Responsibilities of contractor and property owner: An description of the responsibilities of each role, such as who should provide relevant information and documents, and specify the terms in claims, disputes and liens.

Different Types of Multi-Family Construction Contracts

When selecting a multi-family construction contract to meet your needs, the first step is always to conduct thorough research. There are several kinds of contracts designed for different projects. We list some of them here for your consideration:

  • Time and Materials Contract

One of the most flexible contracts, a time and materials contract is based on the estimated time that a contractor will spend on the project and the projected materials cost. Construction jobs are known to have delays in the project timeline and variations in the amount of material used. A time and materials contract can be altered to suit the final project sum so that the contractor can receive proper payment.

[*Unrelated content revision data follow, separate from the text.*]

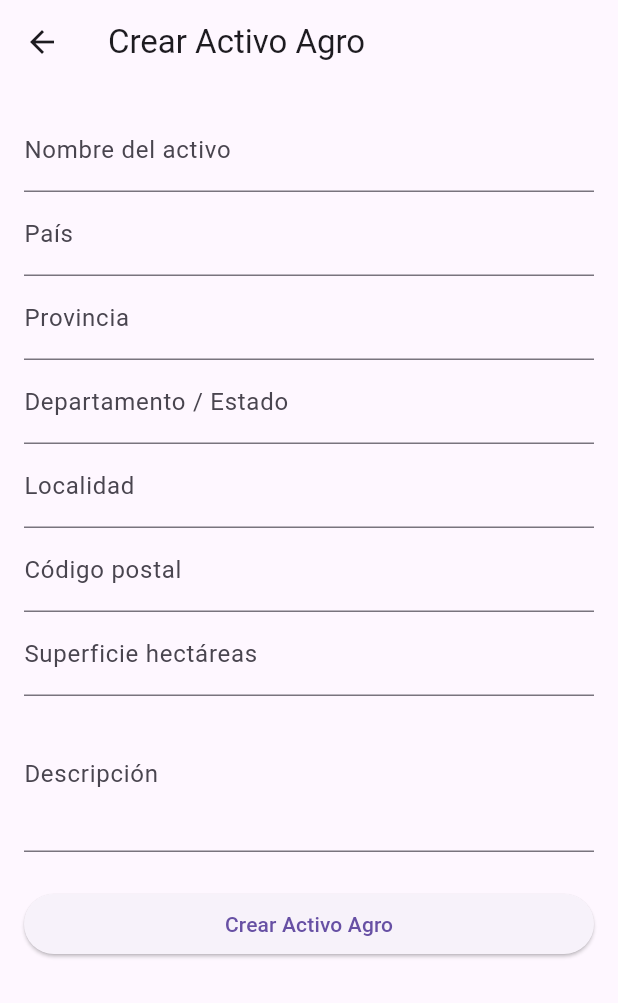
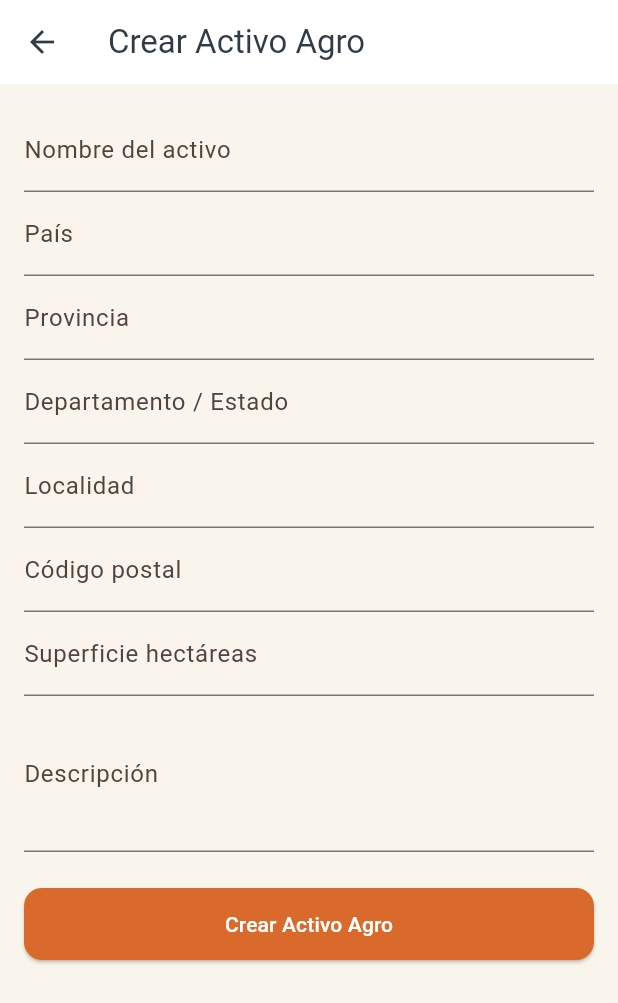
Before and after one commit to jgiacomin/agro_fields, a Flutter app: the screen it shows once a user with an empty profile is signed in, after a tap on "Crear Activo Agro", on a phone screen of 412 x 824 dp. Shown: the top 1003 px of the screen. Run offline on Flutter 3.47's test engine with Material 3 defaults, Android fonts, the phone set to English and light mode, and no system bars; our stand-ins replace cloud_firestore, file_picker, firebase_auth, firebase_core, firebase_storage, google_sign_in; accounts and stored records are empty.

Commit message:
Tema de colores V8 segun la referencia visual (terracota, pizarra, crema)

```diff
--- /dev/null
+++ b/lib/core/theme/agro_tema.dart
@@ -0,0 +1,93 @@
+import 'package:flutter/material.dart';
+
+/// Colores y estilo de toda la app (Agro Fields V8).
+///
+/// Tomados de la referencia visual aprobada por Javier el 10/11/2026
+/// (docs/diseno/referencia_visual_v8.png): atardecer en el campo,
+/// "tierra + tecnologia + confianza".
+///
+/// Si hay que cambiar un color, se cambia SOLO aca.
+class AgroTema {
+  /// Boton principal, accion destacada, icono activo (el "V8" del logo).
+  static const Color terracota = Color(0xFFD96A2B);
+
+  /// Titulos y texto (el "AGRO FIELDS" del logo).
+  static const Color pizarra = Color(0xFF2F3B46);
+
+  /// Texto secundario.
+  static const Color pizarraSuave = Color(0xFF6B7680);
+
+  /// Fondo de las pantallas.
+  static const Color crema = Color(0xFFFAF5EC);
+
+  /// Bordes de tarjetas y campos.
+  static const Color borde = Color(0xFFEDE4D3);
+
+  /// Elegido, completo, en regla.
+  static const Color verde = Color(0xFF2E6B4F);
+  static const Color verdeClaro = Color(0xFFE4EFE8);
+
+  /// Territorio, mapa, clima.
+  static const Color azul = Color(0xFF4A78A8);
+
+  /// Vencido, rechazado, error.
+  static const Color rojo = Color(0xFFC0392B);
+  static const Color rojoFondo = Color(0xFFFDF0EE);
+  static const Color rojoBorde = Color(0xFFF2C4BE);
+
+  static final RoundedRectangleBorder _forma =
+      RoundedRectangleBorder(borderRadius: BorderRadius.circular(12));
+
+  static ThemeData get tema {
+    final colores = ColorScheme.fromSeed(
+      seedColor: terracota,
+      brightness: Brightness.light,
+    ).copyWith(
+      primary: terracota,
+      onPrimary: Colors.white,
+      secondary: verde,
+      onSecondary: Colors.white,
+      tertiary: azul,
+      onTertiary: Colors.white,
+      error: rojo,
+      onError: Colors.white,
+      surface: Colors.white,
+      onSurface: pizarra,
+    );
+
+    return ThemeData(
+      useMaterial3: true,
+      colorScheme: colores,
+      scaffoldBackgroundColor: crema,
+      appBarTheme: const AppBarTheme(
+        backgroundColor: Colors.white,
+        foregroundColor: pizarra,
+        elevation: 0,
+        scrolledUnderElevation: 0.5,
+      ),
+      elevatedButtonTheme: ElevatedButtonThemeData(
+        style: ElevatedButton.styleFrom(
+          backgroundColor: terracota,
+          foregroundColor: Colors.white,
+          shape: _forma,
+          padding: const EdgeInsets.symmetric(horizontal: 18, vertical: 14),
+        ),
+      ),
+      outlinedButtonTheme: OutlinedButtonThemeData(
+        style: OutlinedButton.styleFrom(
+          foregroundColor: pizarra,
+          side: const BorderSide(color: borde, width: 1.2),
+          shape: _forma,
+        ),
+      ),
+      textButtonTheme: TextButtonThemeData(
+        style: TextButton.styleFrom(foregroundColor: terracota),
+      ),
+      floatingActionButtonTheme: const FloatingActionButtonThemeData(
+        backgroundColor: terracota,
+        foregroundColor: Colors.white,
+      ),
+      dividerColor: borde,
+    );
+  }
+}
--- a/lib/main.dart
+++ b/lib/main.dart
@@ -5,6 +5,7 @@ import 'package:cloud_firestore/cloud_firestore.dart';
 
 import 'firebase_options.dart';
 import 'core/auth/auth_gate.dart';
+import 'core/theme/agro_tema.dart';
 
 void main() async {
   WidgetsFlutterBinding.ensureInitialized();
@@ -13,12 +14,12 @@ void main() async {
     options: DefaultFirebaseOptions.currentPlatform,
   );
 
-  if (kDebugMode) {
-    FirebaseFirestore.instance.useFirestoreEmulator(
-      '127.0.0.1',
-      8080,
-    );
-  }
+  //if (kDebugMode) {
+    //FirebaseFirestore.instance.useFirestoreEmulator(
+      //'127.0.0.1',
+      //8080,
+    //);
+ // }
 
   runApp(const AgroApp());
 }
@@ -31,6 +32,7 @@ class AgroApp extends StatelessWidget {
     return MaterialApp(
       debugShowCheckedModeBanner: false,
       title: 'Agro Fields',
+      theme: AgroTema.tema,
       home: const AuthGate(),
     );
   }
```
Also changed, not shown: lib/screens/produccion/produccion_estilo.dart (+17 -12 lines), docs/diseno/referencia_visual_v8.png (added).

  • Lump-Sum Contract

Lump-sum contracts are like a blanket-type contract. Lump-sum contracts cover the whole project, including subcontractors’ jobs, and are calculated by approximating each piece of a job with estimating practices and tools. This type of contract is suitable for projects that can be defined easily in terms of scope and are unlikely to have variations during the project.

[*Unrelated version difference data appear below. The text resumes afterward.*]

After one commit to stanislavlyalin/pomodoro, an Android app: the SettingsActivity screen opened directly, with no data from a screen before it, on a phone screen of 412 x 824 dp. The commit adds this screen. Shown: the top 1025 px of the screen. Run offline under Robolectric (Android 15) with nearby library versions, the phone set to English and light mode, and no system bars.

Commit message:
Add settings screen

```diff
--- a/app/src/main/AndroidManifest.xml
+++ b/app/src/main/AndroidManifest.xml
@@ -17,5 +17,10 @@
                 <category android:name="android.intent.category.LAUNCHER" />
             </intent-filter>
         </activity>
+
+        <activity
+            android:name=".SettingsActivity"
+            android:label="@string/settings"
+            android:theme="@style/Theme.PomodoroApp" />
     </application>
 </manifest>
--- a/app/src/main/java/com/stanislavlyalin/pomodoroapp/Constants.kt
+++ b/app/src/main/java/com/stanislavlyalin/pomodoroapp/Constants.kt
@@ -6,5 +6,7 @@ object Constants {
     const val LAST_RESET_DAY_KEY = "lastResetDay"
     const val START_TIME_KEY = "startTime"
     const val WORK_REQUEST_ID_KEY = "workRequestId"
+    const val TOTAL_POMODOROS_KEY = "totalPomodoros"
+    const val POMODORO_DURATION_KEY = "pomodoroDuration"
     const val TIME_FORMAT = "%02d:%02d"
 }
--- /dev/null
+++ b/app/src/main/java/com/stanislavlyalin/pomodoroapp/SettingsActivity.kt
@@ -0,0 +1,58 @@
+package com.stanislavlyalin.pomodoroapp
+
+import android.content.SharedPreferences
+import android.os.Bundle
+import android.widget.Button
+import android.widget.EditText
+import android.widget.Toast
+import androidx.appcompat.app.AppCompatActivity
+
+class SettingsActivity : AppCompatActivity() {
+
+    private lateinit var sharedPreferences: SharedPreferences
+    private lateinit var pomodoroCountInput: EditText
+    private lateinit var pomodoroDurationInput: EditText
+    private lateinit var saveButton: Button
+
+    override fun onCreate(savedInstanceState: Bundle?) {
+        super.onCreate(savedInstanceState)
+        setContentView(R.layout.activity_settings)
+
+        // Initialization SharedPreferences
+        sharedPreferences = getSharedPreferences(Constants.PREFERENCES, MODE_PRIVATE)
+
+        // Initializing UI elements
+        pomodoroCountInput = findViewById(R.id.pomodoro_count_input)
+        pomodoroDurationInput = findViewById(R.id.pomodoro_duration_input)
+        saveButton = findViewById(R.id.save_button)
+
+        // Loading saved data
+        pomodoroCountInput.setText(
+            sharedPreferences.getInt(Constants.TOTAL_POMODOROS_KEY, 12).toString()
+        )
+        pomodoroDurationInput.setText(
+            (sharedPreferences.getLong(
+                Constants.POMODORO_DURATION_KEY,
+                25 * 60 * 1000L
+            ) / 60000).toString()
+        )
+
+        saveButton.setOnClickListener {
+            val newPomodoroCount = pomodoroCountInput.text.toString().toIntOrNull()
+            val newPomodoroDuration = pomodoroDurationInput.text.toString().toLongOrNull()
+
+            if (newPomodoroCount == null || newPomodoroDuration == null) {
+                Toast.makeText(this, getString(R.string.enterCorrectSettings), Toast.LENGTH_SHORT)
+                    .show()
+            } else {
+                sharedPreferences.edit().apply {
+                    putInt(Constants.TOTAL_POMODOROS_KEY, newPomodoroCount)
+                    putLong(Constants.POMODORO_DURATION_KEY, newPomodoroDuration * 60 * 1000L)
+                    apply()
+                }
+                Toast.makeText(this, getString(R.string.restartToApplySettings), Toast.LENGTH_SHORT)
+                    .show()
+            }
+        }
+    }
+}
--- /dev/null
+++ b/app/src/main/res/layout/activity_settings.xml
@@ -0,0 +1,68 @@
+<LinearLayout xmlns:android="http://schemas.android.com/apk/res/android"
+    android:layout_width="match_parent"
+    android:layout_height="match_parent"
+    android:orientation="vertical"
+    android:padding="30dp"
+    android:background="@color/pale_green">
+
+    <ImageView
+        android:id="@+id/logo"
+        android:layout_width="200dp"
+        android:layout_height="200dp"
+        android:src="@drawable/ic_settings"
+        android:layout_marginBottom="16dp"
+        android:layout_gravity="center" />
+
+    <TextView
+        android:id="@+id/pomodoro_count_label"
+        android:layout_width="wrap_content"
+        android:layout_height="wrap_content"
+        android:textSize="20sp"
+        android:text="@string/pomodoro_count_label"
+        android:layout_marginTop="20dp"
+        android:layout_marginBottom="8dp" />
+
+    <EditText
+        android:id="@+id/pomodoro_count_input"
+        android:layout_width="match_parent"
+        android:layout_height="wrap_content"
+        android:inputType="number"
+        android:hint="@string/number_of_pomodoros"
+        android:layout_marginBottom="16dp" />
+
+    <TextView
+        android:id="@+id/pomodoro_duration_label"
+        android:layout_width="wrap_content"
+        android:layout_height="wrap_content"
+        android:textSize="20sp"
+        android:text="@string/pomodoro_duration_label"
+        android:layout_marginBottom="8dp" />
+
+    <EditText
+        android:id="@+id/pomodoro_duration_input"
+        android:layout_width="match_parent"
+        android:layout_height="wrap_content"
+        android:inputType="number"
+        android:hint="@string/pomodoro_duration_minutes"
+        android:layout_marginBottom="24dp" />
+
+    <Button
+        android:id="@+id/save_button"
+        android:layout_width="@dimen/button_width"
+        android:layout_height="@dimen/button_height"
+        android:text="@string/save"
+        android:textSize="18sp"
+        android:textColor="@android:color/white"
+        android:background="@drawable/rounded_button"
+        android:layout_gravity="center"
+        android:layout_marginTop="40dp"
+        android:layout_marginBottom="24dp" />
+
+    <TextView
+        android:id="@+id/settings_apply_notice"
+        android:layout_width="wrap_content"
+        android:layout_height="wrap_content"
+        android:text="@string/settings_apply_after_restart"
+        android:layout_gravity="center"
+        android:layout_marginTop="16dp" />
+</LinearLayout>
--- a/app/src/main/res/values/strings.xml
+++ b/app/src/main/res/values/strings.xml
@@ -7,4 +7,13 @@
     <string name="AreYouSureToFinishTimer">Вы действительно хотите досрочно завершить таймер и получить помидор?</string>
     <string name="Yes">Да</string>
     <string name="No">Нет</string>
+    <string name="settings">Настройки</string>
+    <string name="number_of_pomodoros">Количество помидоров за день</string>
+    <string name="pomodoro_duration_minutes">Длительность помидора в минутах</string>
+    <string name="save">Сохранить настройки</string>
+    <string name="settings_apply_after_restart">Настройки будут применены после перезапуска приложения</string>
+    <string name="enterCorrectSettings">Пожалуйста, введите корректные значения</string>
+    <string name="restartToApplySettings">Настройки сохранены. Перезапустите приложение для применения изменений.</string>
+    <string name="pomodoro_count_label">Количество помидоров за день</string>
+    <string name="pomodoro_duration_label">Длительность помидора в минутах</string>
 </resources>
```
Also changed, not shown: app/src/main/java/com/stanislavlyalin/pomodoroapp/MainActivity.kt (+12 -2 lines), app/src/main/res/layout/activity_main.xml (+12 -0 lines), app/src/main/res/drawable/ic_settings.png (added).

  • Fixed-Price Contract

Fixed-price contracts are similar to lump-sum contracts, as they consist of a single sum that spans the entire scope of the project. However, a fixed-price contract can be risky for property owners or contractors. Let’s say the contractor drafts a fixed-price contract based on previous projects and the correct estimating tools, but there is a substantial change in the sum later on, then either the contractor will receive less or the property owner will have to pay more. As they are bound by the contract, the final sum cannot be changed.

  • Cost-Plus Contract

The opposite of fixed contracts, cost-plus contracts compensate the contractor with the materials and labor costs, plus an added profit. This additional profit is based on a percentage agreed upon by the property owner and the contractor beforehand. To receive proper reimbursement, the contractor must present to the property owner documented proof of all expenditures. For this type of contract to work in their favor, the contractor must be very organized in their bookkeeping.

  • Unit-Price Contract

Unit-price contracts are suitable for projects where the jobs can be calculated and priced easily – be it time or amount – within a stipulated time frame. Each unit price can include materials, labor, contractor’s profit, and equipment cost. This type of contract is ideal for subset projects of a large project, smaller construction jobs, or jobs that can be measured easily – such as distance or square footage.